Musings on a Burger Deferred

Existential ponderings on the good burger

In the burger world, there seems to be a distinction between the high-end, fancy burgers, and the quick bite you grab when you’re starving (or on your way home from the bar). I decided to see for myself whether this distinction really exists by trying out a restaurant known for its burgers and comparing it with a little in ‘n out type of burger joint.

The Better Burger. Note how the Zingerman’s bun defies compression.

My first stop was Grizzly Peak Brewing Co. The place was renowned for its variety of beer brewed on site and its excellent “step above bar food” dishes. I’d heard that this was the place to go for a burger, so my expectations were high. I ordered the 7 beer sampler and a burger with cheddar cheese and caramelized onions with sweet potato fries on the side. The beer was excellent, with lots of variety and flavor, and most importantly, the sampler glasses were generously full. My burger on the other hand, was thin and greasy. The meat had no seasoning and the bun did that gross crumpling thing that McDonald’s buns do. The sweet potato fries were also kind of disappointing… mushy and greasy, but still, they were sweet potato fries. Overall, the burger wasn’t gross…it was still, after all, burgery meaty goodness, but I don’t see what the hype is about. My boyfriend’s reuben sandwich looked (and tasted) a lot better.
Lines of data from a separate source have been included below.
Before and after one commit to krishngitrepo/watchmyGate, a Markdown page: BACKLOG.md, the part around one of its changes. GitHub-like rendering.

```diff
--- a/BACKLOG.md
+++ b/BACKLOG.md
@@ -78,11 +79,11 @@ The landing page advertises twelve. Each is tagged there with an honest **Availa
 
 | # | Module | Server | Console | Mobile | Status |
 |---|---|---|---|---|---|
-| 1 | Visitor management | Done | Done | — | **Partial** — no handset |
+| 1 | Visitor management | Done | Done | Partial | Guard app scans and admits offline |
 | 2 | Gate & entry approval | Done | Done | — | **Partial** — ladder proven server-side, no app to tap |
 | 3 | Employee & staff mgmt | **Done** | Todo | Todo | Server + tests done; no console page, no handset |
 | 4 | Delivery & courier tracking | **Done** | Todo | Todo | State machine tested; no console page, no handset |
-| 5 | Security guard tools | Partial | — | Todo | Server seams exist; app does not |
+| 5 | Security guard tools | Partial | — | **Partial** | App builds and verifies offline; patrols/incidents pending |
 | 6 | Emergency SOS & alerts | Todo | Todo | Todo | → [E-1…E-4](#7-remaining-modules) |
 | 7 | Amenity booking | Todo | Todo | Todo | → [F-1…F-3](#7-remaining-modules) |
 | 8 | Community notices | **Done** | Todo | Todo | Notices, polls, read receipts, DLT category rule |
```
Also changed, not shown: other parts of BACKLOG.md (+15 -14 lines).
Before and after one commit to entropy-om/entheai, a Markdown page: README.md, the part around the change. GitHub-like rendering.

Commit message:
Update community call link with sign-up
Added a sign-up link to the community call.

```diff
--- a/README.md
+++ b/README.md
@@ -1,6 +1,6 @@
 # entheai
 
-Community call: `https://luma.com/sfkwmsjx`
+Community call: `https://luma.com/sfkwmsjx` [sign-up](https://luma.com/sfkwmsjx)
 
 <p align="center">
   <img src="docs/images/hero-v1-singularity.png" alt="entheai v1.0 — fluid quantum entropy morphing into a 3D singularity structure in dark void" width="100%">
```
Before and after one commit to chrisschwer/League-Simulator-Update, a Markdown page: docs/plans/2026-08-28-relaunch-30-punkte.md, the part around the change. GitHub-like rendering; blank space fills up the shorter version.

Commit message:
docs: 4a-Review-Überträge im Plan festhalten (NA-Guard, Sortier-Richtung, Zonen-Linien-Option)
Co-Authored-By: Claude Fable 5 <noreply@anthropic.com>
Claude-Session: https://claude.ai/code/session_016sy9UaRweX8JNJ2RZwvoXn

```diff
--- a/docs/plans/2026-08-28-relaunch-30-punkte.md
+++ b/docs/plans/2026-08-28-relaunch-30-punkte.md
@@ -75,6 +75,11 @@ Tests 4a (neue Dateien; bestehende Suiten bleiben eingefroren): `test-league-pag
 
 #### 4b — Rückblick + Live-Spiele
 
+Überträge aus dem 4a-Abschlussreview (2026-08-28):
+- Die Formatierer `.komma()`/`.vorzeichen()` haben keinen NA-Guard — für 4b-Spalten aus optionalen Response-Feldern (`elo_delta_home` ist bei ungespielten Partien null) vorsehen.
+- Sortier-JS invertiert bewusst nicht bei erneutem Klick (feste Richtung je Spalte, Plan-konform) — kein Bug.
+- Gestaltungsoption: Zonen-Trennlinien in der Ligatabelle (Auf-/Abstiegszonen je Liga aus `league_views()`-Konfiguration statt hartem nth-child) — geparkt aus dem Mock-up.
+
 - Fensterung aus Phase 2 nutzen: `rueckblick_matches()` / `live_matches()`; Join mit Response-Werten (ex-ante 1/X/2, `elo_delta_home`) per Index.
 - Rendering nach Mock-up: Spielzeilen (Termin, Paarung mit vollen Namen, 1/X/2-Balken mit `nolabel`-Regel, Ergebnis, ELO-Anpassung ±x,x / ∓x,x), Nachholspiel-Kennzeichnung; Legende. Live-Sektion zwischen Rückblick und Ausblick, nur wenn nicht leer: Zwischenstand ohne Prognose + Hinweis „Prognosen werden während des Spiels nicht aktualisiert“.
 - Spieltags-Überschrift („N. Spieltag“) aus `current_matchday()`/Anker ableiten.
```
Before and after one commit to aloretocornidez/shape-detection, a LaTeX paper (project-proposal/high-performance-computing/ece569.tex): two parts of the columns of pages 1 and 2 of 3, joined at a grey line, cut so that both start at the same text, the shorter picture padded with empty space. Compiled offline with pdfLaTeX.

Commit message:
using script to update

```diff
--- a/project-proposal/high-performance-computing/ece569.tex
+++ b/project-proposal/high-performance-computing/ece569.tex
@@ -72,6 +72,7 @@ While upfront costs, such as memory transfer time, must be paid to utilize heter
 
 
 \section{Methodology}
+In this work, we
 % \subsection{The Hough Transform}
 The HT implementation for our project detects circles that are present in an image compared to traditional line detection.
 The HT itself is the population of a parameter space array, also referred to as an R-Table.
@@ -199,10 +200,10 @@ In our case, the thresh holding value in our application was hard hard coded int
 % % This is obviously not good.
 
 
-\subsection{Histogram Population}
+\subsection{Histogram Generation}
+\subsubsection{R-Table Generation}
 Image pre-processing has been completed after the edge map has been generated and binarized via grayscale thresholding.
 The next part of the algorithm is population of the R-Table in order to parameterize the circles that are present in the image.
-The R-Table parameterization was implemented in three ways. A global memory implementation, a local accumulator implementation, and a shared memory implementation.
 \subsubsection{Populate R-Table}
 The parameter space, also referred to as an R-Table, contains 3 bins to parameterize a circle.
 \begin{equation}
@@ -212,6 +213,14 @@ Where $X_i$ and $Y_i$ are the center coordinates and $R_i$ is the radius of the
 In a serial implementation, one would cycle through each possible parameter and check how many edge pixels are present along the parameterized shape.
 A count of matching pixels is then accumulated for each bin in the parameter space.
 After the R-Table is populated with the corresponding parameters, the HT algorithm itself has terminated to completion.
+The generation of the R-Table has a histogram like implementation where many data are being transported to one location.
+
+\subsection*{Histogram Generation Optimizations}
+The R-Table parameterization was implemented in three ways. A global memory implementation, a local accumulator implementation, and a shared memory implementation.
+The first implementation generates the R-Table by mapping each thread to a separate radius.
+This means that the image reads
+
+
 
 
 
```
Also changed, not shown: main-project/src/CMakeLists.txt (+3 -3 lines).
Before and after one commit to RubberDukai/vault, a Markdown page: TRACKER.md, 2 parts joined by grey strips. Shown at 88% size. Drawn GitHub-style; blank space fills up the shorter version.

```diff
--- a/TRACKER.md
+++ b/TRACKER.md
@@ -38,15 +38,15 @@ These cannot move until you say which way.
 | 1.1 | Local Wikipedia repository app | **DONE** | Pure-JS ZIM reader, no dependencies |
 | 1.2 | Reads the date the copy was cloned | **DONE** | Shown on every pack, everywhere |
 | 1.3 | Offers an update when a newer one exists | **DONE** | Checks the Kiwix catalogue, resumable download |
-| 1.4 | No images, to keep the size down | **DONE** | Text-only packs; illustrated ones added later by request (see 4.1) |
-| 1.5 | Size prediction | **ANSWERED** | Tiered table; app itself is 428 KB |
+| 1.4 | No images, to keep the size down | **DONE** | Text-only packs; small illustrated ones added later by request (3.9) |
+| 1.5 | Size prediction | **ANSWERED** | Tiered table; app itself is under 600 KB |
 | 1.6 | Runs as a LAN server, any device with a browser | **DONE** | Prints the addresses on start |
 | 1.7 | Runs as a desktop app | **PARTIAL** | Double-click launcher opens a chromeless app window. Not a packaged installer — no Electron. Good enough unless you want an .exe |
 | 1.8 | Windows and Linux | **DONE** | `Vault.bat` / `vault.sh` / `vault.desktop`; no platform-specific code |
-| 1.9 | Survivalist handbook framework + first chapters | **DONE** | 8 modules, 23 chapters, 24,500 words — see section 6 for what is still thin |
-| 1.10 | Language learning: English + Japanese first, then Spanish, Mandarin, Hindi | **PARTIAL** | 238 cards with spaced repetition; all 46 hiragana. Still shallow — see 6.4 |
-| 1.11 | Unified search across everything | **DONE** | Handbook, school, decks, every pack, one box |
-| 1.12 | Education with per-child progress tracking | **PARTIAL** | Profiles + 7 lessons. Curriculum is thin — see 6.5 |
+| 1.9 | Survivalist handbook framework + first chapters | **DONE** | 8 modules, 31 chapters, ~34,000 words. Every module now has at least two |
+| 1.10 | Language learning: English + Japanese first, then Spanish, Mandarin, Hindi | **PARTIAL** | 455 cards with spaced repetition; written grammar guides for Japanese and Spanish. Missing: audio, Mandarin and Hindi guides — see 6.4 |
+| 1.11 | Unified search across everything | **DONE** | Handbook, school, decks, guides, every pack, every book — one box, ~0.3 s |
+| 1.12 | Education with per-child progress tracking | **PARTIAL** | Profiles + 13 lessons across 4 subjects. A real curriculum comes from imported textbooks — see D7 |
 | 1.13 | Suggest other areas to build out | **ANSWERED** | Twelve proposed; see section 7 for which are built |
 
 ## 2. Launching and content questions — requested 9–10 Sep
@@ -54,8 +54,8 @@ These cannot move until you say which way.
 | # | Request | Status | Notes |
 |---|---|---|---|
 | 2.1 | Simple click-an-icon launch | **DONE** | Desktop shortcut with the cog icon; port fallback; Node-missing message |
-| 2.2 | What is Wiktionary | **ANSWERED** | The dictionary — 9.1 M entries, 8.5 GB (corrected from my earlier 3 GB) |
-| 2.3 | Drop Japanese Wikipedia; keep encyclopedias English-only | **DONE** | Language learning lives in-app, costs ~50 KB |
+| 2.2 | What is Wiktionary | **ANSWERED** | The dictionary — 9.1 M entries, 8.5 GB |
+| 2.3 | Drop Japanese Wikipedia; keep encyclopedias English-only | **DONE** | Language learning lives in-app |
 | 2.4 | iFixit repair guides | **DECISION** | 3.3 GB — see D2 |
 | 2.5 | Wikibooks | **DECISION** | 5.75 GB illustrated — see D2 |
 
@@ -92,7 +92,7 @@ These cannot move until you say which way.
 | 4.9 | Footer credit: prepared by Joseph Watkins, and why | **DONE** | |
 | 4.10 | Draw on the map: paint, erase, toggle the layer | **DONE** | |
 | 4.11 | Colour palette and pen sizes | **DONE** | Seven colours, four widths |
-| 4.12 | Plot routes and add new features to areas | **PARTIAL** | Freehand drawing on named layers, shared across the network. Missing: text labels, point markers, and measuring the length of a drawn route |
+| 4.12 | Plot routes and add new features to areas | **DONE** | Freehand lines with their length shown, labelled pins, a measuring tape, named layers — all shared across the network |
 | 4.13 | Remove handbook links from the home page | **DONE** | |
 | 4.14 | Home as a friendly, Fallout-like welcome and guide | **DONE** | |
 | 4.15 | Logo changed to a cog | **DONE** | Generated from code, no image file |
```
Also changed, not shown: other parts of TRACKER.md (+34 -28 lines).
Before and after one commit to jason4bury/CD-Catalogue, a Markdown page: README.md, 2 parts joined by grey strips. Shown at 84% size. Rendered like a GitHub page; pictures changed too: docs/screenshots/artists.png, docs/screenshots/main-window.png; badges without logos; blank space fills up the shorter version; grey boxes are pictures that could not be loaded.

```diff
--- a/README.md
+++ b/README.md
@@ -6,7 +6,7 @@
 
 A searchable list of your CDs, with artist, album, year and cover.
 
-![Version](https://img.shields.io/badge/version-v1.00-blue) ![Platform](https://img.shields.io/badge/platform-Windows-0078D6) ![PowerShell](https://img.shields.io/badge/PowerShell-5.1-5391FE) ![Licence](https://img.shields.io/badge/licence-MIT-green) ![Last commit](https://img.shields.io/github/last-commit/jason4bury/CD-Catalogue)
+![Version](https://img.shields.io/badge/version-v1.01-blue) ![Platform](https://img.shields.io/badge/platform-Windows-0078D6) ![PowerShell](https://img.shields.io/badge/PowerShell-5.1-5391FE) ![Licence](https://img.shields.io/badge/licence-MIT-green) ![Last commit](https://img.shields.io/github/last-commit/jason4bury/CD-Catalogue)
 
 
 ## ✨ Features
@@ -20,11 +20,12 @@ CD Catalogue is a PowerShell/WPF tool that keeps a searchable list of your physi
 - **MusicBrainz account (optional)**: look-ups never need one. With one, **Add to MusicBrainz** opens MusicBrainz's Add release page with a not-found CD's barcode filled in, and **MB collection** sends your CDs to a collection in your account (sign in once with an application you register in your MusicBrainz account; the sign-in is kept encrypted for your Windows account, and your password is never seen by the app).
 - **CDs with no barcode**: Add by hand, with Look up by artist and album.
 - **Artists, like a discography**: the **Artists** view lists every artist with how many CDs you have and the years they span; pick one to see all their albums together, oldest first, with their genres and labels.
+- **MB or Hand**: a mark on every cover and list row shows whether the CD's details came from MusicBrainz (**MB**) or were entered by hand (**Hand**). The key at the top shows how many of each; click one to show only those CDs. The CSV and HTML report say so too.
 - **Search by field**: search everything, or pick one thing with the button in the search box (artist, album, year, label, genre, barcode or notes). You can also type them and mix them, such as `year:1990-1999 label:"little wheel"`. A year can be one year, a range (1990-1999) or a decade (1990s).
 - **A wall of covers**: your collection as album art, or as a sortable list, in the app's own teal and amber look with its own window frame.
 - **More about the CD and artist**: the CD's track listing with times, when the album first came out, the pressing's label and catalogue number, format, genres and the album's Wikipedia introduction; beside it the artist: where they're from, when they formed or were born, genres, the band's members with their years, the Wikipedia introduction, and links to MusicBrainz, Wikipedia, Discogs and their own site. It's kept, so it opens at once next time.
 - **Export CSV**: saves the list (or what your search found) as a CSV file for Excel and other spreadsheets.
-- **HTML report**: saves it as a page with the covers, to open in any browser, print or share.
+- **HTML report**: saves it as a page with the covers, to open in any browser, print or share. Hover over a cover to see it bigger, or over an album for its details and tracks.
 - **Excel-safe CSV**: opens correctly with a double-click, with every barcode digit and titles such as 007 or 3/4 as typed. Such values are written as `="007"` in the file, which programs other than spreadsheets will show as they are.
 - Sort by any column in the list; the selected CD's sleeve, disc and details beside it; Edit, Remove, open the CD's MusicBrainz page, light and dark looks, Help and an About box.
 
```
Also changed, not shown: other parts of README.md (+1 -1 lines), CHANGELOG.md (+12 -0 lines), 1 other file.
I followed up with a visit to Great Plains Burger Company, a smallish place right next to Qdoba on Plymouth. It looked fairly new and the menu was short and straight to the point: burger, toppings, fries, shake. (Just like In-N-Out!) Ordering was also fun, especially because ALL the toppings are free! And are there ever toppings! Blue cheese, sautéed mushrooms, grilled onions, jalapenos…must I go on? And most importantly, a Zingerman’s bun! I tried out a “single” with blue cheese, tomato and lettuce. The meat was better this time… not as greasy, but still not quite “juicy”. The bun and the additional ingredients however, made all the difference. Maybe it’s that they use local ingredients…or maybe they’re just fresher, but for $4.50, this burger definitely beat anything else in terms of value AND taste. The fries too, were okay, although the restaurant made a big show of how they hand cut them, with piles of potatoes everywhere. Perhaps if they “handcut” them a little thinner so they cooked through? But overall, I left much more satisfied.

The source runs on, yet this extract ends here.